Filter the entries below, keeping every line that has the word "model".

Items from a dataset
++++++++++++++++++++

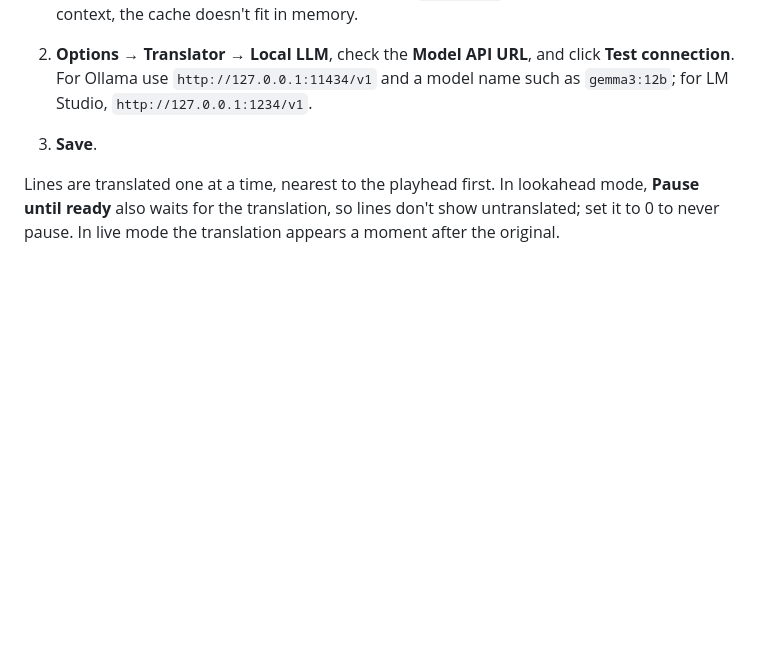
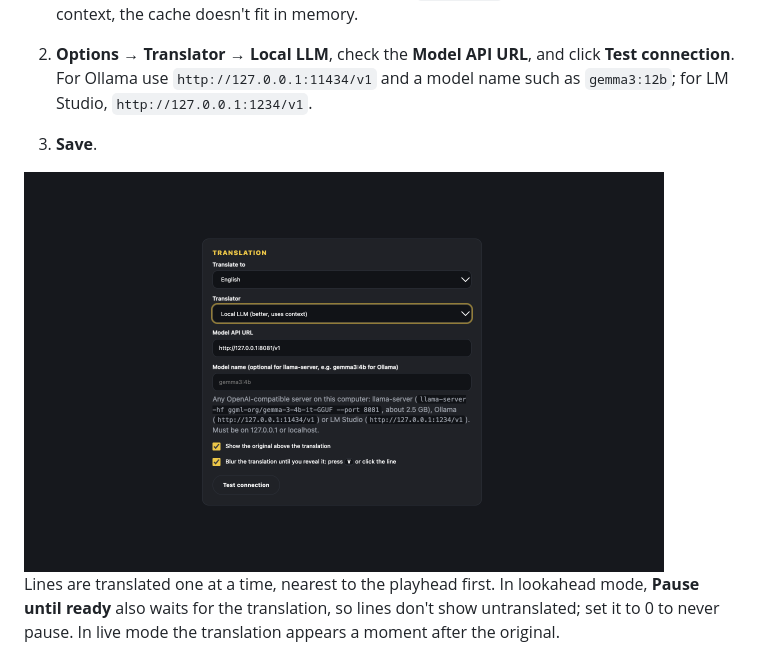
Before and after one commit to rawmind/titl, a Markdown page: README.md, the part around the change. Drawn GitHub-style; pictures changed too: store/screenshot-5-local-llm.png (added); blank space fills up the shorter version.

Commit message:
feat: show local LLM translation on the website and in the README

```diff
--- a/README.md
+++ b/README.md
@@ -268,6 +268,8 @@ A local model translates each line together with the 4 lines before it (and thei
 2. **Options → Translator → Local LLM**, check the **Model API URL**, and click **Test connection**. For Ollama use `http://127.0.0.1:11434/v1` and a model name such as `gemma3:12b`; for LM Studio, `http://127.0.0.1:1234/v1`.
 3. **Save**.
 
+<img src="store/screenshot-5-local-llm.png" alt="Titl options for translating with a local LLM" width="640">
+
 Lines are translated one at a time, nearest to the playhead first. In lookahead mode, **Pause until ready** also waits for the translation, so lines don't show untranslated; set it to 0 to never pause. In live mode the translation appears a moment after the original.
 
 #### Which model
```
Also changed, not shown: 18 other files.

++++++++++++++++++++

RESPONSE BOX:
@@ -268,6 +268,8 @@ A local model translates each line together with the 4 lines before it (and thei
 2. **Options → Translator → Local LLM**, check the **Model API URL**, and click **Test connection**. For Ollama use `http://127.0.0.1:11434/v1` and a model name such as `gemma3:12b`; for LM Studio, `http://127.0.0.1:1234/v1`.
 #### Which model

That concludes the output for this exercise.